EXERCISE REQUIREMENTS: Determine how many lines in these records hold "false". Only the number is wanted.

ENTRIES PROVIDED:

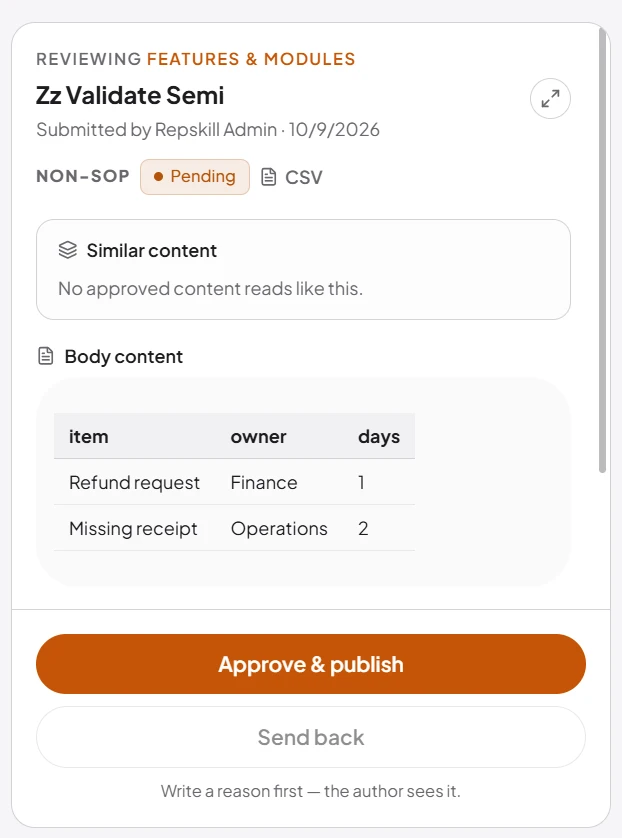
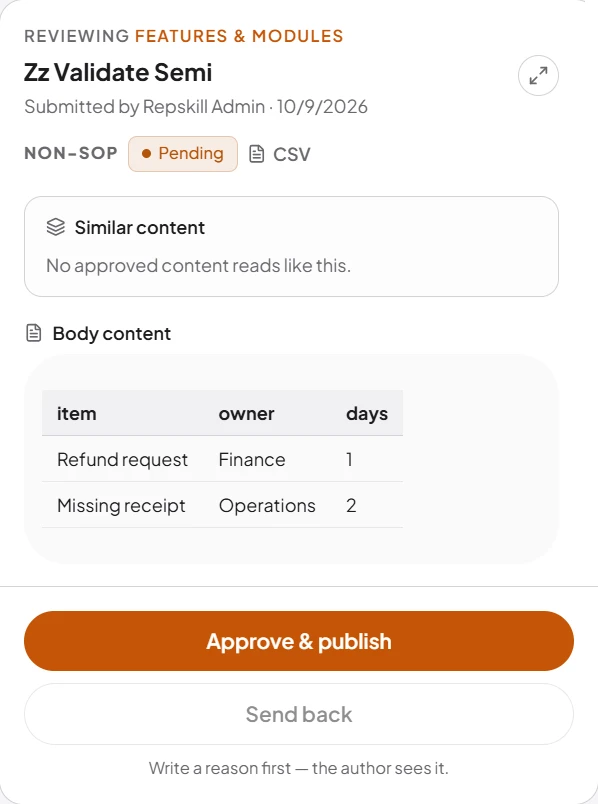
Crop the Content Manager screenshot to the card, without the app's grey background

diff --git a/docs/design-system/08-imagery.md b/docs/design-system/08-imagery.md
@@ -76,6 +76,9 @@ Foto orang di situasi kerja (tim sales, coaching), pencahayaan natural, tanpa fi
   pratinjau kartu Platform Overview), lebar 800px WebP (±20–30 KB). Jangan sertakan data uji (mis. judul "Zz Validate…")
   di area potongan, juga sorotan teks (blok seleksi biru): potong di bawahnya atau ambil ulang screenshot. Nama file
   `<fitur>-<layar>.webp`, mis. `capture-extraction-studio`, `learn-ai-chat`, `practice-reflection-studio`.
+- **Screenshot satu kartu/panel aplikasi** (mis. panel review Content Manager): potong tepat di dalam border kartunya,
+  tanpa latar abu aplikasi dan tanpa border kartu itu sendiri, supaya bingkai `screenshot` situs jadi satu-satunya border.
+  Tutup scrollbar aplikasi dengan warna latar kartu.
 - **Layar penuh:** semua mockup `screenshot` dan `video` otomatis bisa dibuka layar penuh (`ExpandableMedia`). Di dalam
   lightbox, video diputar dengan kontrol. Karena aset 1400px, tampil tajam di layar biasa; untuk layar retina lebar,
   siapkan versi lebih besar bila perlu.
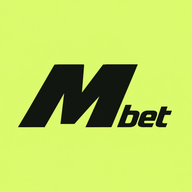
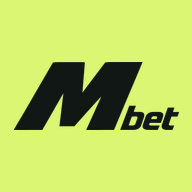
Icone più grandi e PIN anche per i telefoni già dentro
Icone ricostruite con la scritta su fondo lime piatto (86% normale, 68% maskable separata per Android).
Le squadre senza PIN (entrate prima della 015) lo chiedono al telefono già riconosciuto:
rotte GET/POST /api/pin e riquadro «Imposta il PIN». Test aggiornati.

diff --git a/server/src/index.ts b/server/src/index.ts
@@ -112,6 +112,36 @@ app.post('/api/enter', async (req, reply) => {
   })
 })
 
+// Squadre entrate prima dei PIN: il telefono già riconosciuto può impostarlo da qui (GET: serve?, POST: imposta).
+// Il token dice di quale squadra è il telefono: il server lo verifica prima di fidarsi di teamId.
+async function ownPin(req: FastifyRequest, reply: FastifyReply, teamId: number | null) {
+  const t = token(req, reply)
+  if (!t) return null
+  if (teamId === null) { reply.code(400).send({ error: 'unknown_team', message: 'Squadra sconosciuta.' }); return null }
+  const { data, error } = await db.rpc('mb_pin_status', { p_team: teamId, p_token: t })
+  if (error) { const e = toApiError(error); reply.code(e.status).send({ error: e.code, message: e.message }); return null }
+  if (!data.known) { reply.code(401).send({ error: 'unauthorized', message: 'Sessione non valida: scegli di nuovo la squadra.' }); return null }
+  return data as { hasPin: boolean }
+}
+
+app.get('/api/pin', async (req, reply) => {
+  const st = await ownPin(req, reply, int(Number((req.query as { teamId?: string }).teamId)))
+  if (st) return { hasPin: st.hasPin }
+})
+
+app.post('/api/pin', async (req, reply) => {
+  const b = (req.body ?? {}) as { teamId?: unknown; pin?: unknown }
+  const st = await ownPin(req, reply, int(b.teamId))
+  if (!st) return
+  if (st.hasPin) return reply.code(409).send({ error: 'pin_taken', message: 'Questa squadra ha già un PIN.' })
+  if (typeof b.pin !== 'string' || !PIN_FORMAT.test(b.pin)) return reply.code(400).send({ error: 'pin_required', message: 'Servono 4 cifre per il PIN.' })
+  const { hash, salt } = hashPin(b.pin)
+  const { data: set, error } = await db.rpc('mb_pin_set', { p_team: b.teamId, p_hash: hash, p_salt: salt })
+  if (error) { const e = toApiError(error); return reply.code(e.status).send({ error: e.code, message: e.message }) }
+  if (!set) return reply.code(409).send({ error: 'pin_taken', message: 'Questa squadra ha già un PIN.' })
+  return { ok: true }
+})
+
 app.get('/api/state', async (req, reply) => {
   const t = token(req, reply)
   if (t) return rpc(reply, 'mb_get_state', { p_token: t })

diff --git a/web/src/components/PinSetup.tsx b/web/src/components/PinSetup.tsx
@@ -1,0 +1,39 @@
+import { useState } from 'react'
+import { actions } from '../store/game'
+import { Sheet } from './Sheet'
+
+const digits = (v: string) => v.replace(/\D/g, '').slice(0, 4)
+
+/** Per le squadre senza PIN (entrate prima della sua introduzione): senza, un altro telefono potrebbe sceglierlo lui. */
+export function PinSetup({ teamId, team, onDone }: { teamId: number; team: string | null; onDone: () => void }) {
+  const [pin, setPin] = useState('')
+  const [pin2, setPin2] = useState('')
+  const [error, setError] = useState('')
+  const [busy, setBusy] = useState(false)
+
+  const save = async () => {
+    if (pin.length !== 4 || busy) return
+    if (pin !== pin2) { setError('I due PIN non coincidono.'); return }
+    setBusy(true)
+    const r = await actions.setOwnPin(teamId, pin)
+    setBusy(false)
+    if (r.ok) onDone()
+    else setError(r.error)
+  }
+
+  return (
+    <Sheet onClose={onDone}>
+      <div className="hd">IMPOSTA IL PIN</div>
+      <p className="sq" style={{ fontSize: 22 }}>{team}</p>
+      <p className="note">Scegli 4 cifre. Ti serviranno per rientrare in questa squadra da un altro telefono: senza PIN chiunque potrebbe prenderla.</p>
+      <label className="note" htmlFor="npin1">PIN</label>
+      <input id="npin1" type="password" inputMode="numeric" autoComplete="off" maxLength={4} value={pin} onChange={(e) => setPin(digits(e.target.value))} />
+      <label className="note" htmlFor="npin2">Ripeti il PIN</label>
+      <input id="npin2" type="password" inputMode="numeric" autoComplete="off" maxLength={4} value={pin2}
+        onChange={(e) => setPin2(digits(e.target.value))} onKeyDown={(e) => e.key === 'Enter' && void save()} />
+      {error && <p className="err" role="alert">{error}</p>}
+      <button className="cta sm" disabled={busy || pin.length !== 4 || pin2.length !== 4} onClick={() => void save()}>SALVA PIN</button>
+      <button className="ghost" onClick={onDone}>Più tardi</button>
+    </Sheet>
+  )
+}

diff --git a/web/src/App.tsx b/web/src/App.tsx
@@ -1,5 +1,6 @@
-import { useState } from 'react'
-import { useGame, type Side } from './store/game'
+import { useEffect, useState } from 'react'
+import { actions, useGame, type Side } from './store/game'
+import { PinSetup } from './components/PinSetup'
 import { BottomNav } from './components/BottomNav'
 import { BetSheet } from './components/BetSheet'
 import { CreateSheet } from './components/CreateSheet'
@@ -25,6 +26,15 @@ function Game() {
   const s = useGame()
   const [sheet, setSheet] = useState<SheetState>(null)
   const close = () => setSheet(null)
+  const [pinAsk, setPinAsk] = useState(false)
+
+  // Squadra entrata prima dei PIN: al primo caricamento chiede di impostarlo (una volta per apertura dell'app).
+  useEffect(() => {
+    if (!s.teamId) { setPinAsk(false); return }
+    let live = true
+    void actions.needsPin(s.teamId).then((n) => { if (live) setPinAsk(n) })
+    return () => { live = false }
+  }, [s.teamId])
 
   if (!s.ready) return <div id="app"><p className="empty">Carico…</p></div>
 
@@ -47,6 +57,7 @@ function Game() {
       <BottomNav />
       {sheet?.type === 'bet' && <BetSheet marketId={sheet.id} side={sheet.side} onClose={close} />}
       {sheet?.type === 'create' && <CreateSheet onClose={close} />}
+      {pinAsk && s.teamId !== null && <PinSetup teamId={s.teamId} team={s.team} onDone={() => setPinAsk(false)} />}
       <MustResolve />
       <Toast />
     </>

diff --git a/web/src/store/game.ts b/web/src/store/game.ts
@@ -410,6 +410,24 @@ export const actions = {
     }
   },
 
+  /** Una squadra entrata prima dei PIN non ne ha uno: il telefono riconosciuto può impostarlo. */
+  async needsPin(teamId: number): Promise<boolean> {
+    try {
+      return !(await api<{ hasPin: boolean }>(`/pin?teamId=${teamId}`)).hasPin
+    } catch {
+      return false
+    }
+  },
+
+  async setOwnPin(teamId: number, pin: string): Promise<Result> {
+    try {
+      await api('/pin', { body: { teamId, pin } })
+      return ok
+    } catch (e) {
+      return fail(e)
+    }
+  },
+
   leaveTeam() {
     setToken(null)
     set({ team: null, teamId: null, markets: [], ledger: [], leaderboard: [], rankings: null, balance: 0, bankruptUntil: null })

RESULT FOR THIS TASK: 7